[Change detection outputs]
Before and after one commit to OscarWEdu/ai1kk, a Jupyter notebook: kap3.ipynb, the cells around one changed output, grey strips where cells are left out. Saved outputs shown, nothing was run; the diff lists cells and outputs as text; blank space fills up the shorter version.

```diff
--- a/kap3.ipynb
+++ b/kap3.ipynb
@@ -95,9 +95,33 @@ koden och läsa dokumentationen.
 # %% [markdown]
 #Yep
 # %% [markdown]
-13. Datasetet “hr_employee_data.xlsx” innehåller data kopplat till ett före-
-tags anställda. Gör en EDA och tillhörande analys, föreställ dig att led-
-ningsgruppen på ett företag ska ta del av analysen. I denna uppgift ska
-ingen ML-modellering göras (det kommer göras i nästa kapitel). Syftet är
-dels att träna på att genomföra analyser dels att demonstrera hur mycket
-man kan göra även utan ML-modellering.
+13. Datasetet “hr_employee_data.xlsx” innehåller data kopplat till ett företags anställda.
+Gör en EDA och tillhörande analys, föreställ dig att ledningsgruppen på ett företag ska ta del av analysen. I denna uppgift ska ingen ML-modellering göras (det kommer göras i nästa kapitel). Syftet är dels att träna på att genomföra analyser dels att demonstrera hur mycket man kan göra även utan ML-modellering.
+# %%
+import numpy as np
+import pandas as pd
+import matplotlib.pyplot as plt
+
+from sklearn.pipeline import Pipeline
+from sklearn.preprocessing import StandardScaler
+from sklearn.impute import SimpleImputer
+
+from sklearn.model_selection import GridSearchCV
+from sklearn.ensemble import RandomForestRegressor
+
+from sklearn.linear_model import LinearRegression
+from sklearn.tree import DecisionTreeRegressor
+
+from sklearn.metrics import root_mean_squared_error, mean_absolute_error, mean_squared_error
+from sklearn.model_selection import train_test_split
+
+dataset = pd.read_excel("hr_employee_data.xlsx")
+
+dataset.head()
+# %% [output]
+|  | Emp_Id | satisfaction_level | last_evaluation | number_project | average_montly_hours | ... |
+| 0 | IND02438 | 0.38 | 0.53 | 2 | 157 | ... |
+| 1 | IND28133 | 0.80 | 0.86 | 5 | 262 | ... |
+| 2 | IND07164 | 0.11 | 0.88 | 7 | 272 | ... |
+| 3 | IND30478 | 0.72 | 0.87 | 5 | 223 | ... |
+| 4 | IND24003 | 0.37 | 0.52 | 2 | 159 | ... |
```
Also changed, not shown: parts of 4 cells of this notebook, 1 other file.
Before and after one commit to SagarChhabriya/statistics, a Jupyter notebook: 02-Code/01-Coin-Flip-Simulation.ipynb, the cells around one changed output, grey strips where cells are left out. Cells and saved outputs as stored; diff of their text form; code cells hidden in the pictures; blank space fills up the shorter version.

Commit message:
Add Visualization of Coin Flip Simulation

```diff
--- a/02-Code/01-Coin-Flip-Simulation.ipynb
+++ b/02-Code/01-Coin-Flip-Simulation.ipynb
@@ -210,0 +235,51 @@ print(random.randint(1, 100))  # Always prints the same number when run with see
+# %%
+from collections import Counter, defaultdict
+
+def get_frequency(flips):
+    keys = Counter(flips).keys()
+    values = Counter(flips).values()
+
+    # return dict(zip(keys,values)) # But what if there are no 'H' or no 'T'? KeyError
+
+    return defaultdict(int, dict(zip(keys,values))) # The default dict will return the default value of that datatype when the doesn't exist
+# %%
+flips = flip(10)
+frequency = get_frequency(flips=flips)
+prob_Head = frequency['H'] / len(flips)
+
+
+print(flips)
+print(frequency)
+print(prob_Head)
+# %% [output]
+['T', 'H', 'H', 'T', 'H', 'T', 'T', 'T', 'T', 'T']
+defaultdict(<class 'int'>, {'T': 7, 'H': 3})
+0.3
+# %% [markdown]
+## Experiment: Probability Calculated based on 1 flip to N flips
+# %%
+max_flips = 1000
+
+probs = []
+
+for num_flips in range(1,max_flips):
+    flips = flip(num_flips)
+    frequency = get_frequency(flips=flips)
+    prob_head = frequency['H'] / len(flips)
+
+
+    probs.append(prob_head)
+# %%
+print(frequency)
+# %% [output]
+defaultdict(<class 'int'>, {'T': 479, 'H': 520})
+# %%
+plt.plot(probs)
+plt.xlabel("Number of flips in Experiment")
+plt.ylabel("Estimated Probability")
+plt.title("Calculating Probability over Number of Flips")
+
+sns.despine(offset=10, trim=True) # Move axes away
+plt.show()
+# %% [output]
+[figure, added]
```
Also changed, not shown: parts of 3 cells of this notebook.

* About this task
Write every record out again, unaltered.

* Result for this exercise
Before and after one commit to OscarWEdu/ai1kk, a Jupyter notebook: kap3.ipynb, the cells around one changed output, grey strips where cells are left out. Saved outputs shown, nothing was run; the diff lists cells and outputs as text; blank space fills up the shorter version.

```diff
--- a/kap3.ipynb
+++ b/kap3.ipynb
@@ -95,9 +95,33 @@ koden och läsa dokumentationen.
 # %% [markdown]
 #Yep
 # %% [markdown]
-13. Datasetet “hr_employee_data.xlsx” innehåller data kopplat till ett före-
-tags anställda. Gör en EDA och tillhörande analys, föreställ dig att led-
-ningsgruppen på ett företag ska ta del av analysen. I denna uppgift ska
-ingen ML-modellering göras (det kommer göras i nästa kapitel). Syftet är
-dels att träna på att genomföra analyser dels att demonstrera hur mycket
-man kan göra även utan ML-modellering.
+13. Datasetet “hr_employee_data.xlsx” innehåller data kopplat till ett företags anställda.
+Gör en EDA och tillhörande analys, föreställ dig att ledningsgruppen på ett företag ska ta del av analysen. I denna uppgift ska ingen ML-modellering göras (det kommer göras i nästa kapitel). Syftet är dels att träna på att genomföra analyser dels att demonstrera hur mycket man kan göra även utan ML-modellering.
+# %%
+import numpy as np
+import pandas as pd
+import matplotlib.pyplot as plt
+
+from sklearn.pipeline import Pipeline
+from sklearn.preprocessing import StandardScaler
+from sklearn.impute import SimpleImputer
+
+from sklearn.model_selection import GridSearchCV
+from sklearn.ensemble import RandomForestRegressor
+
+from sklearn.linear_model import LinearRegression
+from sklearn.tree import DecisionTreeRegressor
+
+from sklearn.metrics import root_mean_squared_error, mean_absolute_error, mean_squared_error
+from sklearn.model_selection import train_test_split
+
+dataset = pd.read_excel("hr_employee_data.xlsx")
+
+dataset.head()
+# %% [output]
+|  | Emp_Id | satisfaction_level | last_evaluation | number_project | average_montly_hours | ... |
+| 0 | IND02438 | 0.38 | 0.53 | 2 | 157 | ... |
+| 1 | IND28133 | 0.80 | 0.86 | 5 | 262 | ... |
+| 2 | IND07164 | 0.11 | 0.88 | 7 | 272 | ... |
+| 3 | IND30478 | 0.72 | 0.87 | 5 | 223 | ... |
+| 4 | IND24003 | 0.37 | 0.52 | 2 | 159 | ... |
```
Also changed, not shown: parts of 4 cells of this notebook, 1 other file.
Before and after one commit to SagarChhabriya/statistics, a Jupyter notebook: 02-Code/01-Coin-Flip-Simulation.ipynb, the cells around one changed output, grey strips where cells are left out. Cells and saved outputs as stored; diff of their text form; code cells hidden in the pictures; blank space fills up the shorter version.

Commit message:
Add Visualization of Coin Flip Simulation

```diff
--- a/02-Code/01-Coin-Flip-Simulation.ipynb
+++ b/02-Code/01-Coin-Flip-Simulation.ipynb
@@ -210,0 +235,51 @@ print(random.randint(1, 100))  # Always prints the same number when run with see
+# %%
+from collections import Counter, defaultdict
+
+def get_frequency(flips):
+    keys = Counter(flips).keys()
+    values = Counter(flips).values()
+
+    # return dict(zip(keys,values)) # But what if there are no 'H' or no 'T'? KeyError
+
+    return defaultdict(int, dict(zip(keys,values))) # The default dict will return the default value of that datatype when the doesn't exist
+# %%
+flips = flip(10)
+frequency = get_frequency(flips=flips)
+prob_Head = frequency['H'] / len(flips)
+
+
+print(flips)
+print(frequency)
+print(prob_Head)
+# %% [output]
+['T', 'H', 'H', 'T', 'H', 'T', 'T', 'T', 'T', 'T']
+defaultdict(<class 'int'>, {'T': 7, 'H': 3})
+0.3
+# %% [markdown]
+## Experiment: Probability Calculated based on 1 flip to N flips
+# %%
+max_flips = 1000
+
+probs = []
+
+for num_flips in range(1,max_flips):
+    flips = flip(num_flips)
+    frequency = get_frequency(flips=flips)
+    prob_head = frequency['H'] / len(flips)
+
+
+    probs.append(prob_head)
+# %%
+print(frequency)
+# %% [output]
+defaultdict(<class 'int'>, {'T': 479, 'H': 520})
+# %%
+plt.plot(probs)
+plt.xlabel("Number of flips in Experiment")
+plt.ylabel("Estimated Probability")
+plt.title("Calculating Probability over Number of Flips")
+
+sns.despine(offset=10, trim=True) # Move axes away
+plt.show()
+# %% [output]
+[figure, added]
```
Also changed, not shown: parts of 3 cells of this notebook.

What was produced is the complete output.